Two Arizona State University engineers – Mariana Bertoni and Stuart Bowden – will have roles partnering with industry as part of an effort by the U.S. Department of Energy to aid photovoltaic manufacturing and supply-chain companies in advancing their technologies.

Their projects are among research and development endeavors the Department of Energy is supporting through its SunShot Solar Manufacturing 2 program, which is providing more than $24 million to 10 solar energy technology manufacturers based in the United States. Bertoni solar panel Download Full Image

The program supports development of innovative technology for novel manufacturing equipment and processes that will reduce costs and increase efficiency.

Bertoni, an assistant professor, and Bowden, an associate research professor, are faculty members in the School of Electrical, Computer and Energy Engineering, one of ASU’s Ira A. Fulton Schools of Engineering. They both also are Senior Sustainability Scientists in the Global Institute of Sustainability.

Bertoni will work with SolarWorld Industries America Inc. to develop technology for a novel silicon ingot growth, the process by which the material for solar cells is manufactured. Funding from the Department of Energy will help transition SolarWorld’s proprietary NeoGrowth manufacturing process from pilot stage into early-stage production.

SolarWorld is the largest U.S. solar panel manufacturer and one of the world's largest solar-technology producers, headquartered in Hillsboro, Oregon.

The project will upscale the NeoGrowth production capacity to 300 megawatts of high-quality silicon wafers at a cost that is competitive with wafers on the open market.

Bertoni will identify the most detrimental defects present in the new crystals grown by SolarWorld and analyze the impact of the crystals on the performance of solar cells. The results will help SolarWorld optimize growth conditions to minimize as-grown defects and maximize the power-conversion efficiency of the final solar cells.
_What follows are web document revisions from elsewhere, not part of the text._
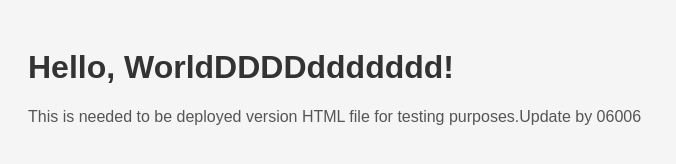
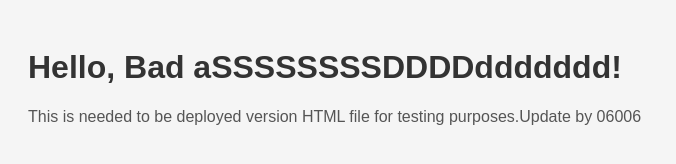
Before and after one commit to Own-development/test-CICD, a plain HTML site: page index.html in a window 1280 px wide. Shown: the whole page, without its empty margins (0-676 px from the left). Drawn offline with Linux system fonts and the light colour scheme.

Commit message:
modified

```diff
--- a/index.html
+++ b/index.html
@@ -19,7 +19,7 @@
   </style>
 </head>
 <body>
-  <h1>Hello, WorldDDDDddddddd!</h1>
+  <h1>Hello, Bad aSSSSSSSSDDDDddddddd!</h1>
   <p>This is needed to be deployed version HTML file for testing purposes.Update by 06006</p>
 </body>
 </html>
```
Also changed, not shown: 1 other file.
“This technology has the potential to revolutionize the wafer manufacturing industry by increasing throughput and quality when compared to current market technologies,” she said.

Bowden will work with Technic Inc. to eliminate the use of silver in the manufacturing of solar energy cells, and replace it with copper, a more abundant and less costly material. The goal is to develop a copper-plating technique that will reduce the cost of making solar cells without a decrease in performance quality.

Technic Inc. has established a global reputation for technical excellence in the electro-deposition of precious metals. It has more than 20 global facilities in 14 countries and is headquartered in Cranston, Rhode Island.

The solar photovoltaic industry presently uses 15 percent of the world’s silver supply. Replacing it with copper will allow the industry to grow by a huge magnitude and work at terawatt levels, Bowden said.

For his project, an ASU research facility will house the first installation of machinery for the new copper-plating process that will enable production of industrial-scale solar cells that do not require silver.

The two projects “demonstrate ASU’s leadership in collaborating with industry partners to bring new technologies out of the lab and into the market,” Bowden said.

A grant of $4 million to SolarWorld Industries America includes $400,000 for Bertoni’s research.

A $900,000 grant to Technic Inc. allocates $400,000 for Bowden’s research.

The projects boost ASU’s growing research activity in photovoltaic technologies for solar energy generation.

The largest part of that research portfolio is the Engineering Research Center for Quantum Energy and Sustainable Solar Technologies – or QESST – supported by the National Science Foundation and the Department of Energy to solve technological and economic challenges to harnessing solar power on larger scales. Read more.

Bertoni and Bowden are part of the QESST research team.

Joe Kullman

Science writer, Ira A. Fulton Schools of Engineering